_ACTIVITY_
Look through the records, and wherever the string "blue" turns up, copy out that line.

_DATASET_
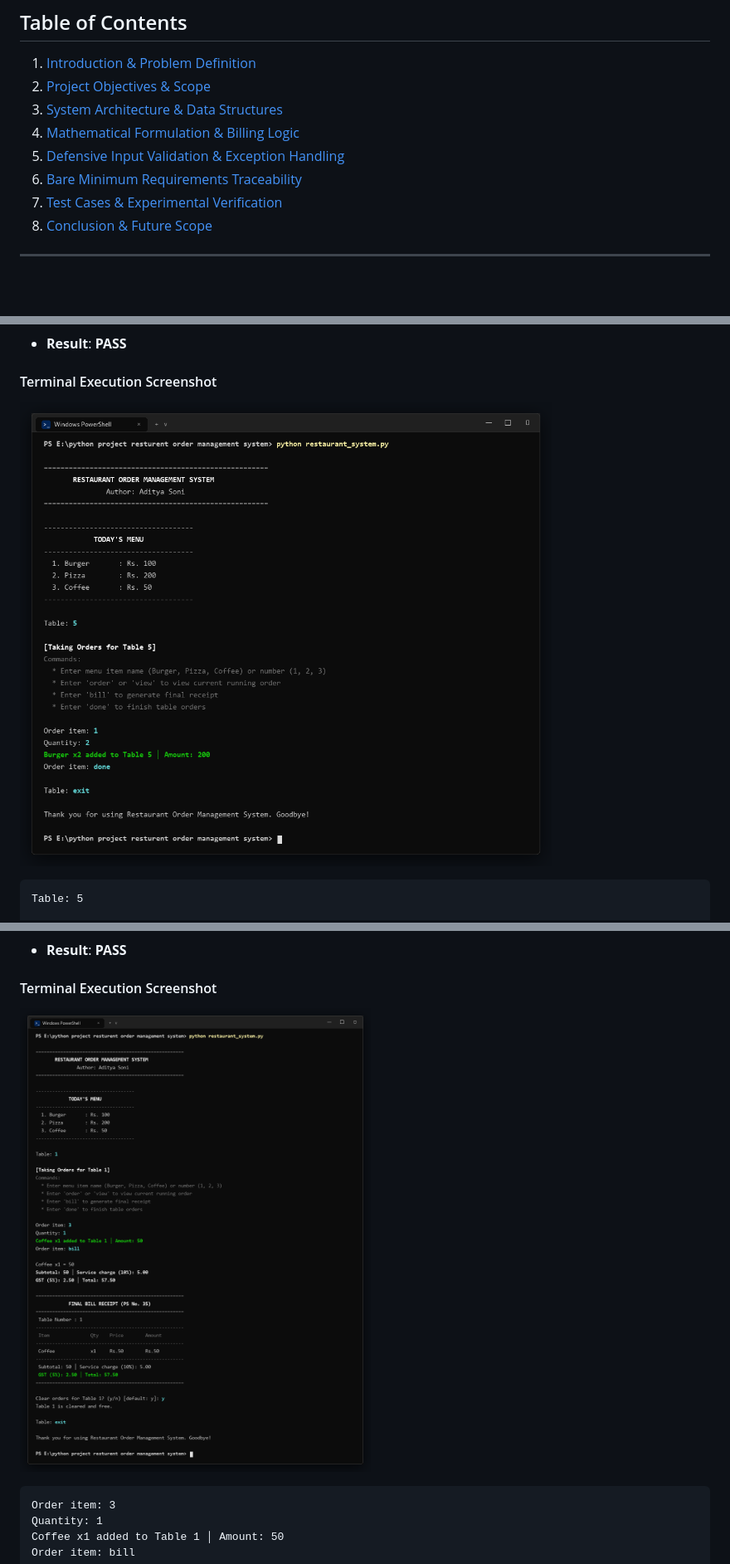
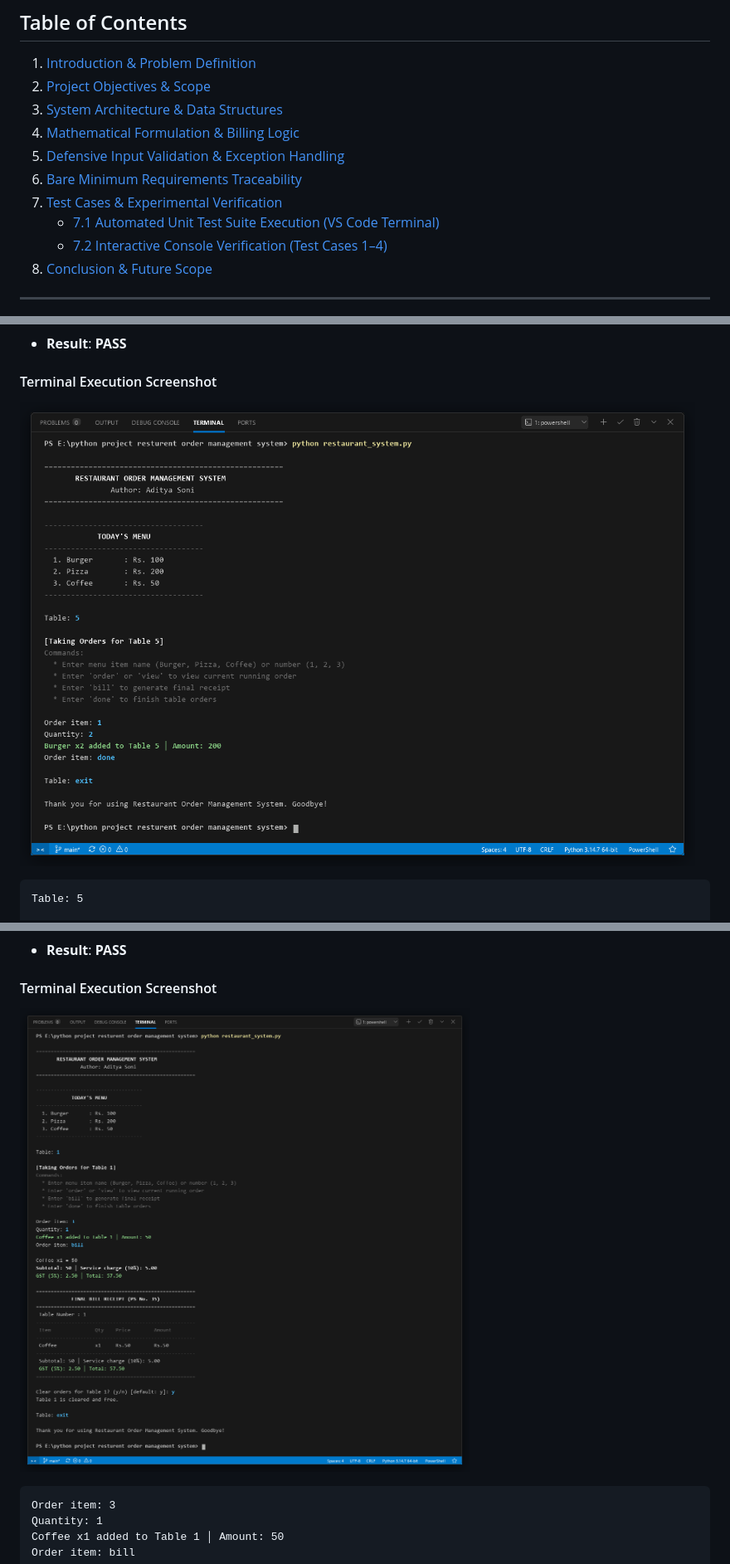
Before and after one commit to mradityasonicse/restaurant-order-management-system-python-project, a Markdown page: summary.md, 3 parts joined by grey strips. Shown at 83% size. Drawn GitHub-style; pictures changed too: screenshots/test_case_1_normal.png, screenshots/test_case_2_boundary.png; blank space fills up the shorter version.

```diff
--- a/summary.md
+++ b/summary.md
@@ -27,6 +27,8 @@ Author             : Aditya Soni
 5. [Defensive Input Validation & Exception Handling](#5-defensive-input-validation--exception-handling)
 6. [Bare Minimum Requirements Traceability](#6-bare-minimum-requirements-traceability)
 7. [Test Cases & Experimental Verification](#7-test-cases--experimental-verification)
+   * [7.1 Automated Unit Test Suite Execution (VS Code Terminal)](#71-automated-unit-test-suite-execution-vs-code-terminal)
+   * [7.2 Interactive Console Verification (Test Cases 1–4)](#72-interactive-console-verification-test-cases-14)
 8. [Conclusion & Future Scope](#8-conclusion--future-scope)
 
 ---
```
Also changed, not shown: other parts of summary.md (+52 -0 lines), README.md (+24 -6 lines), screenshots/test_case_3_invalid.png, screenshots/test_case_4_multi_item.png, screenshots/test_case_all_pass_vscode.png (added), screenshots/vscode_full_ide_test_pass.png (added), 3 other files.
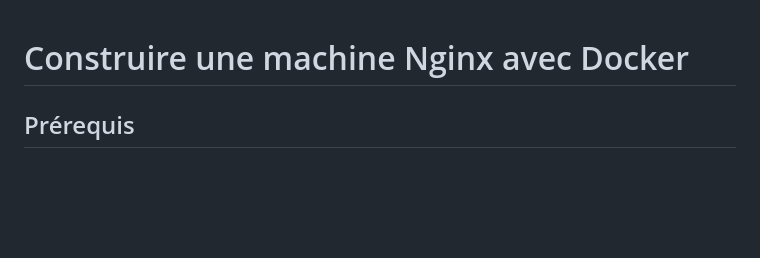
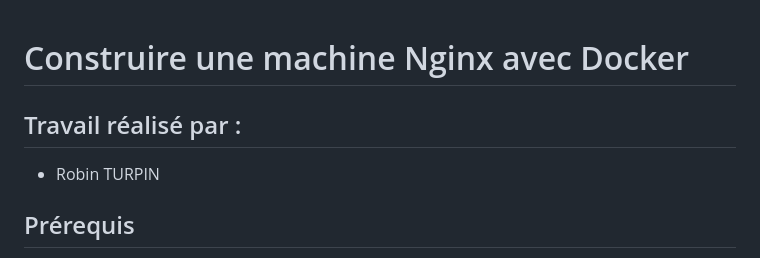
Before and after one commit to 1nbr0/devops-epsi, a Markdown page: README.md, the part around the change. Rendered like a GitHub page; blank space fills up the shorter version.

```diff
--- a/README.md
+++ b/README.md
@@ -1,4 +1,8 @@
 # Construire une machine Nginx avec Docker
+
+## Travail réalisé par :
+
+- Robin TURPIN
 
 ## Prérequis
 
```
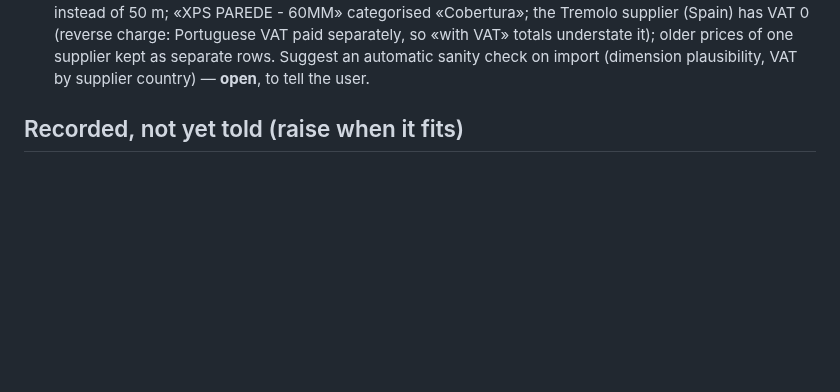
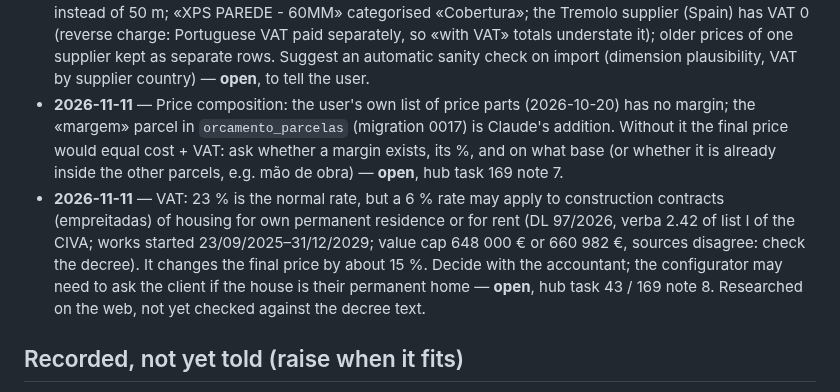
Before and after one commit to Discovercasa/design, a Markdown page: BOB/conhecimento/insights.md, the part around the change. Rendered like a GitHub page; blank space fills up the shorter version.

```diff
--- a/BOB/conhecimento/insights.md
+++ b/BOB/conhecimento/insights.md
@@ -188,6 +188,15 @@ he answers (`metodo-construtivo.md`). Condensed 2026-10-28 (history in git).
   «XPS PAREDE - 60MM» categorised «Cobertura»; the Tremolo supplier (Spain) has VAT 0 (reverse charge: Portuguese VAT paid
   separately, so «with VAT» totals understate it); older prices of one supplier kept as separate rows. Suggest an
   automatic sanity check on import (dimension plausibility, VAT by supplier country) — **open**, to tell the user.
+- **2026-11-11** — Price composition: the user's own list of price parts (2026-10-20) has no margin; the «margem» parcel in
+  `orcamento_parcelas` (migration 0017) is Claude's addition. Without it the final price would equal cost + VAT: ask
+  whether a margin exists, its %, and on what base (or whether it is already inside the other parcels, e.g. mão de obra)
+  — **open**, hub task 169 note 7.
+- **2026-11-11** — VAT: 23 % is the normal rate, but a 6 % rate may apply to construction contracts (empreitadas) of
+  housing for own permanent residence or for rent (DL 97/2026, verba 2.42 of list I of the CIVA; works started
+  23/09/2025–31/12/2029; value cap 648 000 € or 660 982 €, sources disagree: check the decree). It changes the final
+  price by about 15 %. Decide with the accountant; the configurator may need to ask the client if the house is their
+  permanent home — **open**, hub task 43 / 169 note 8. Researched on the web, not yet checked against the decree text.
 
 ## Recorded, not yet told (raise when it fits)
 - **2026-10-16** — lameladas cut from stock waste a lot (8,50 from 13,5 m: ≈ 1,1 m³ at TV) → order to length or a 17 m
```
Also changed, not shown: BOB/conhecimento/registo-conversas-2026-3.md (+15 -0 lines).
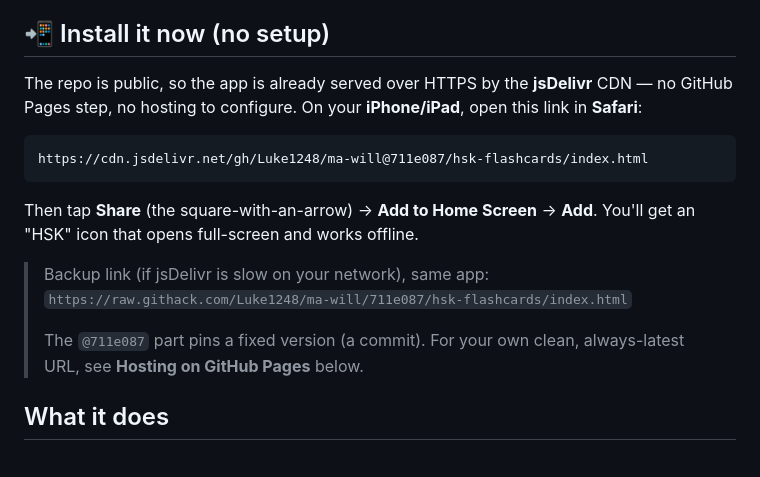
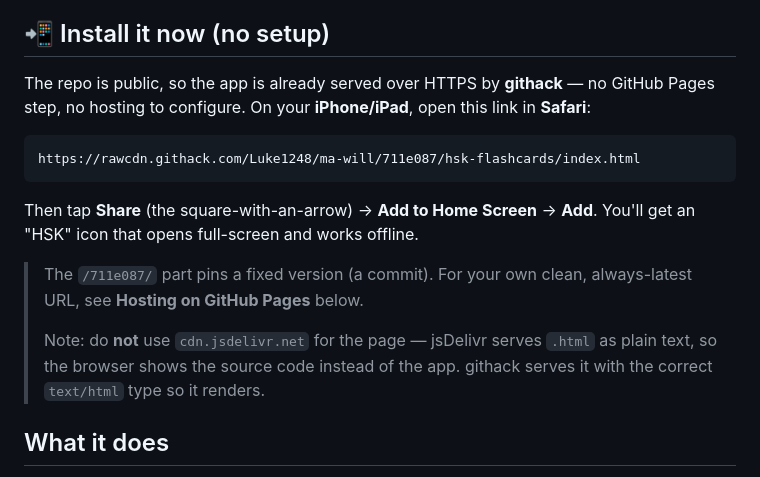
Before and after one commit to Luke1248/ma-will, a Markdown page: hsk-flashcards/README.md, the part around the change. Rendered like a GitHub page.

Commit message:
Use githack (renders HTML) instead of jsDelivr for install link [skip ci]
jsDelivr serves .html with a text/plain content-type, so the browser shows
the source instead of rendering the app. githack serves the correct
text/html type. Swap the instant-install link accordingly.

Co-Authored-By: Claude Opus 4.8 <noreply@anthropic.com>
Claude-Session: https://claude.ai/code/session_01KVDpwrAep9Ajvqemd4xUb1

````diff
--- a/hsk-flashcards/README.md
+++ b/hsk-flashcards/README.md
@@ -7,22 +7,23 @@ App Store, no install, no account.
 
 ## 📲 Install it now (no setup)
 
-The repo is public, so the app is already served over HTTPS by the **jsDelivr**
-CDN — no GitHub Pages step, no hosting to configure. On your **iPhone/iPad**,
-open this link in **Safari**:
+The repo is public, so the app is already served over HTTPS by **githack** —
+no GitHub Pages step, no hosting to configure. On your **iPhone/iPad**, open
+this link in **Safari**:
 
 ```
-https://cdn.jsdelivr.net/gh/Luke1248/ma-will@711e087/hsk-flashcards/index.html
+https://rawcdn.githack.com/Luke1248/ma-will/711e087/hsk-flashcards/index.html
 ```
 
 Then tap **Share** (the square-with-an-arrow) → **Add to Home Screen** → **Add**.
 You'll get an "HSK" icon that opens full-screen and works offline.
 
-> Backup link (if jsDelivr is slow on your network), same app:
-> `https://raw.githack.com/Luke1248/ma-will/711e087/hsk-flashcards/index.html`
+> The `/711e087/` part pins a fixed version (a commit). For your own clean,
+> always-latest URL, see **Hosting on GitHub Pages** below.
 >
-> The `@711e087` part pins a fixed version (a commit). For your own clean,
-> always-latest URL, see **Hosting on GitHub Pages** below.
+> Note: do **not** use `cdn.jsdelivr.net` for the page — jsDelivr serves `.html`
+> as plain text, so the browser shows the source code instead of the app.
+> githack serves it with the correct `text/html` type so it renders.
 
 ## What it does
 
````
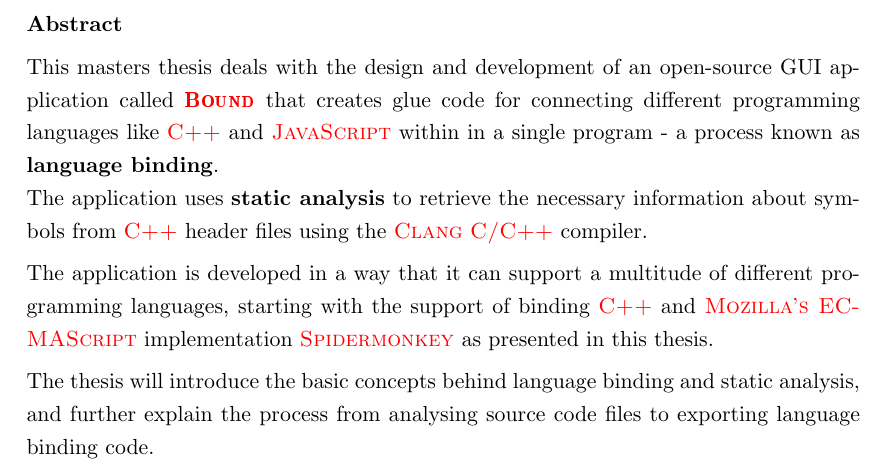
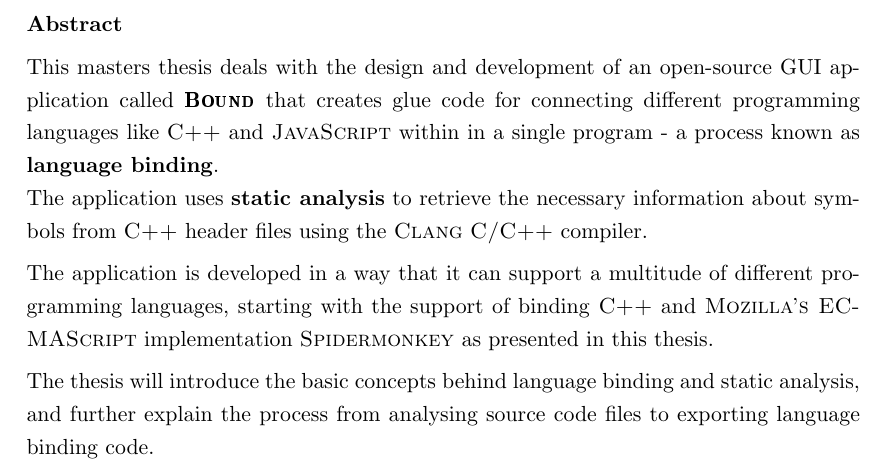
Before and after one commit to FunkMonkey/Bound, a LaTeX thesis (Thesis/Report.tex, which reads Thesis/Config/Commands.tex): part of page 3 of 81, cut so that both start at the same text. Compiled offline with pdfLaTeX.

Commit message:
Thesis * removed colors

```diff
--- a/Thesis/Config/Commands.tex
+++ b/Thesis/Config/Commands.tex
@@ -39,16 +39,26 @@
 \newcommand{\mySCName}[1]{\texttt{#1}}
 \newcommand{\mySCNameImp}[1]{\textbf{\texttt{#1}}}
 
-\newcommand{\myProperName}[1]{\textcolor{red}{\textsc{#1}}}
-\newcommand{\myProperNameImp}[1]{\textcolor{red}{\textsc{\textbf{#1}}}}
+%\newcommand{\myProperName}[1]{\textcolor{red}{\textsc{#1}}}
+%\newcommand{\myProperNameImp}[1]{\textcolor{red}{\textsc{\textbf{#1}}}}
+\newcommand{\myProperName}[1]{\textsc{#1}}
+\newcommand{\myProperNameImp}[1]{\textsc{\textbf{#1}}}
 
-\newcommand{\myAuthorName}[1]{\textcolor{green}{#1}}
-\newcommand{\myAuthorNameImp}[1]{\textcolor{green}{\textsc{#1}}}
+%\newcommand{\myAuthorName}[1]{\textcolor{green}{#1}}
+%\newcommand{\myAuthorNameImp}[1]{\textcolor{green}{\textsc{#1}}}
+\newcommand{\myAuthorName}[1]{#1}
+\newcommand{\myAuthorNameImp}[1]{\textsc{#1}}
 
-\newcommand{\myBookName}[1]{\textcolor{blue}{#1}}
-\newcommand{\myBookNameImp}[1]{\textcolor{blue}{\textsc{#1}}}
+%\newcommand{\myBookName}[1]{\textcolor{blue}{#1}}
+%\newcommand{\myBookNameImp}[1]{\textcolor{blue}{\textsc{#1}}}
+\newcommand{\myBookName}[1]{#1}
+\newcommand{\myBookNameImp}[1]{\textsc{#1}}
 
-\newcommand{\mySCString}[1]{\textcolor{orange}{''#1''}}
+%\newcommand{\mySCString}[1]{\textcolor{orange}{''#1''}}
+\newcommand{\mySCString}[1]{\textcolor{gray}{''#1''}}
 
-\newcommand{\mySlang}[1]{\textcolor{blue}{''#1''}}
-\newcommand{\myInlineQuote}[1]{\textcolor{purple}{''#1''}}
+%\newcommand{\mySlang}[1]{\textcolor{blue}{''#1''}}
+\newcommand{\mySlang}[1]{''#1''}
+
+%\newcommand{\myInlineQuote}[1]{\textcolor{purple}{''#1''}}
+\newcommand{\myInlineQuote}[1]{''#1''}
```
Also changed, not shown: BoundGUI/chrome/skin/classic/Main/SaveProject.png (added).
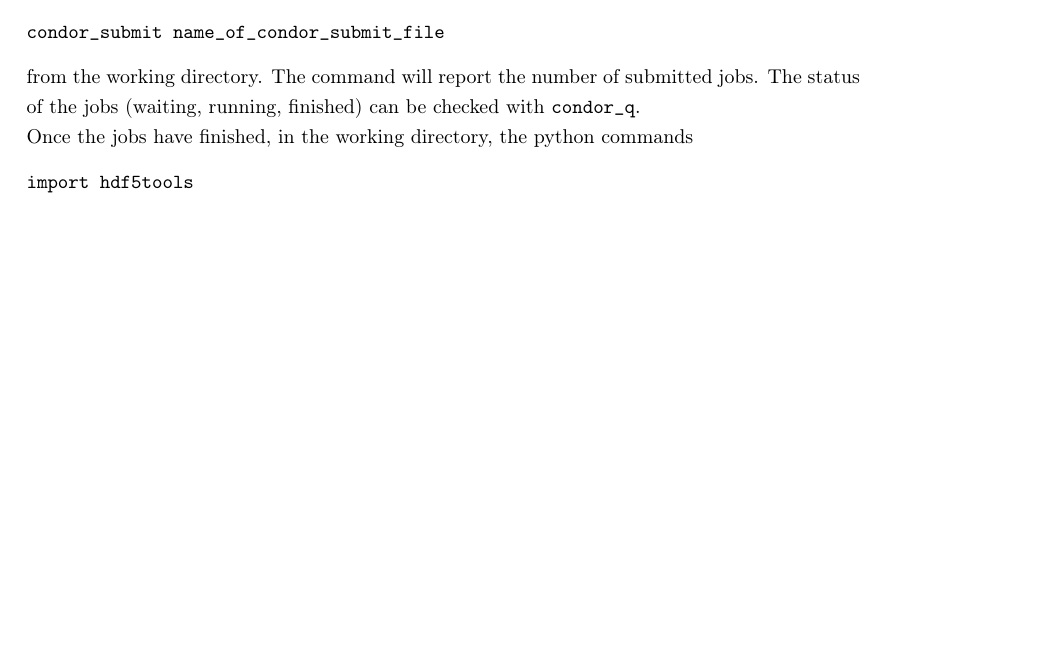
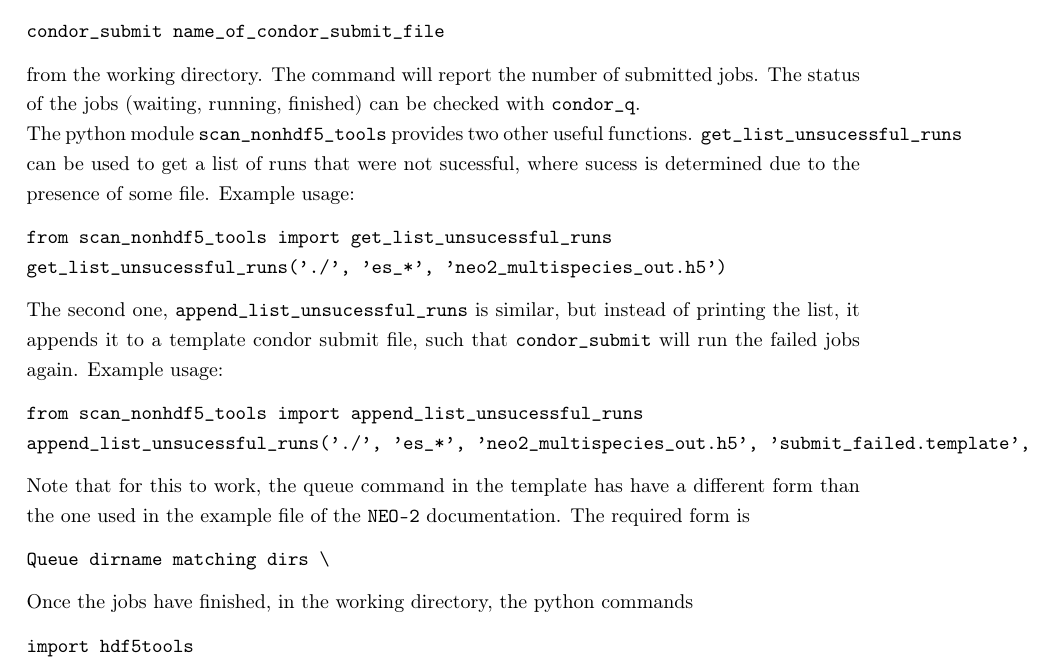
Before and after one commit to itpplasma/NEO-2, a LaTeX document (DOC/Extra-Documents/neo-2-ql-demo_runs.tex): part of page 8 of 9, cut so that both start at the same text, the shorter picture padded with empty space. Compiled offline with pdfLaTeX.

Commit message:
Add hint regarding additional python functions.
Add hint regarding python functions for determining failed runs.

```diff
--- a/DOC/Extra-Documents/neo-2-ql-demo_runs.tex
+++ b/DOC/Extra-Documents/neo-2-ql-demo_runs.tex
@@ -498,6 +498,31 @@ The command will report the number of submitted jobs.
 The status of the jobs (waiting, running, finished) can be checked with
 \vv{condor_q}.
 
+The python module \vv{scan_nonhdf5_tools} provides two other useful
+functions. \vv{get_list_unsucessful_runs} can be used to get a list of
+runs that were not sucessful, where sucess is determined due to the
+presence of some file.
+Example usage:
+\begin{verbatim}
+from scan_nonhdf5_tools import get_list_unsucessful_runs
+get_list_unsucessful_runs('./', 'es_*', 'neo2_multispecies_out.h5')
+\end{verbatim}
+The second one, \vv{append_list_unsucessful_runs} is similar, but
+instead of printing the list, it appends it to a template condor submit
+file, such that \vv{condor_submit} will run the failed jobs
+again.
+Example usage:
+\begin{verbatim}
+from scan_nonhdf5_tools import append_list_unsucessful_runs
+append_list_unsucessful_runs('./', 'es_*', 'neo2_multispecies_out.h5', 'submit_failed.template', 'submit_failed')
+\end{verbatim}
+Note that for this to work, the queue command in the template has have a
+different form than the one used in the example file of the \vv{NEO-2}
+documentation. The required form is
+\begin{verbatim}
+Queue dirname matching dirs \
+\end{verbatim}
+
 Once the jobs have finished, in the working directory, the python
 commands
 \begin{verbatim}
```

_TASK RESPONSE_
-\newcommand{\myBookName}[1]{\textcolor{blue}{#1}}
-\newcommand{\myBookNameImp}[1]{\textcolor{blue}{\textsc{#1}}}
+%\newcommand{\myBookName}[1]{\textcolor{blue}{#1}}
+%\newcommand{\myBookNameImp}[1]{\textcolor{blue}{\textsc{#1}}}
-\newcommand{\mySlang}[1]{\textcolor{blue}{''#1''}}
+%\newcommand{\mySlang}[1]{\textcolor{blue}{''#1''}}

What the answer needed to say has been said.